The only answer I can tell you is: it depends on the scenario.
In a nutshell, if the exam leads to the decision for the surgical procedure - yes, modifier 25 on the E/M is appropriate. The procedure must be unplanned. You can usually tell by looking at a prior encounter or notes.
Sometimes I find the decision for the procedure in a copy of a call-back note: "tell pt. to come in for knee joint injection." This is when an E/M is *not* appropriate. The doc already knew that an injection was going to happen prior to the patient's arrival.
A good physician will do a minor exam to determine that the procedure is required. They need to make sure of the location and need for the procedure still exists. Some physicians will do a minor H&P as well to make sure that the patient is healthy enough for the exam. I've seen some cases where the patient was scheduled to come in for a joint injection, but because they were sick, the doctor did a minor exam and sent them home or to another MD without doing the injection. In this case, E/M is appropriate, but not the surgical procedure. Modifiers not required.
One final scenario, and I've seen this too. A patient will present for a pre-planned knee joint injection. First thought/glance - no E/M because they already knew. However, in the course of the mini-exam, patient says, oh, btw, I was playing ball last Tuesday, heard a pop and now my shoulder hurts, what's wrong with me?
Now the doc turns his attention from the knee and examines the shoulder, orders shoulder x-rays, and determines that the patient has a shoulder sprain and needs a sling. Then, his attention goes back to the knee and an injection is performed.
This is a separately identifiable history, exam and MDM that is above & beyond the procedure he's doing for the knee, is documented and this follows the guideline for when modifier 25 is appropriate to use on an E/M with a minor surgical procedure.
It's also a very good reason why coders need to have access to these records and need to read all the way through the notes (as many as it takes) to determine exactly what happened and if it's right to code out the E/M with modifier 25.
Hope this helps you out.
Leslie Johnson, CPC
- ICD-10 Trainings
- Comprehensive Courses
- CPC (Certified Professional Coder)
- COC (Certified Outpatient Coder)
- CIC (Certified Inpatient Coder) NEW!
- CRC (Certified Risk Adjustment Coder) NEW!
- CPB (Certified Professional Biller)
- CPMA (Certified Professional Medical Auditor)
- CDEO (Certified Documentation Expert – Outpatient) NEW!
- CPPM (Certified Physician Practice Manager)

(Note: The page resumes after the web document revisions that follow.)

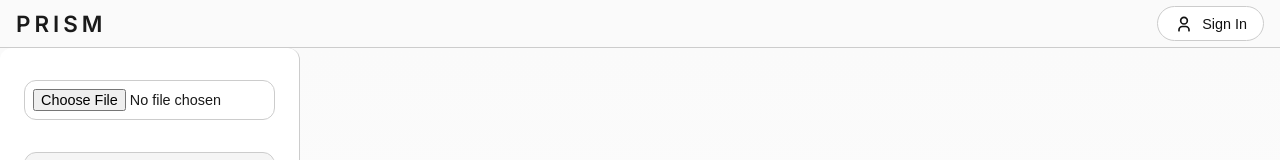
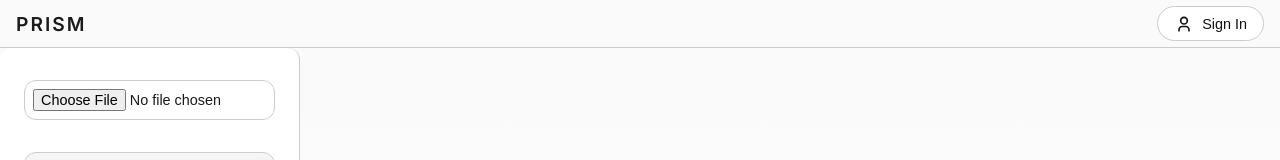
Before and after one commit to ammarqd/prism-web-app, a React (Vite) app in the folder client/: page / in a window 1280 px wide. Shown: the top 160 px of the page. Built offline with nearby package versions, Linux system fonts and the light colour scheme.

Commit message:
Adjust logo size

```diff
--- a/client/src/index.css
+++ b/client/src/index.css
@@ -73,9 +73,9 @@ html, body {
 }
 
 .logo {
-  font-size: 1.4rem;
+  font-size: 1.2rem;
   font-weight: 600;
-  letter-spacing: 4px;
+  letter-spacing: 2px;
   text-transform: uppercase;
 }
 
```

- CPCO (Certified Professional Compliance Officer)
- VIEW ALL CERTIFICATIONS
Coding / Billing Solutions
- Audit / Compliance Solutions
Job Experience / Apprentice Removal
News / Discussion
- Other Resources
- Book Store
- Log In / Join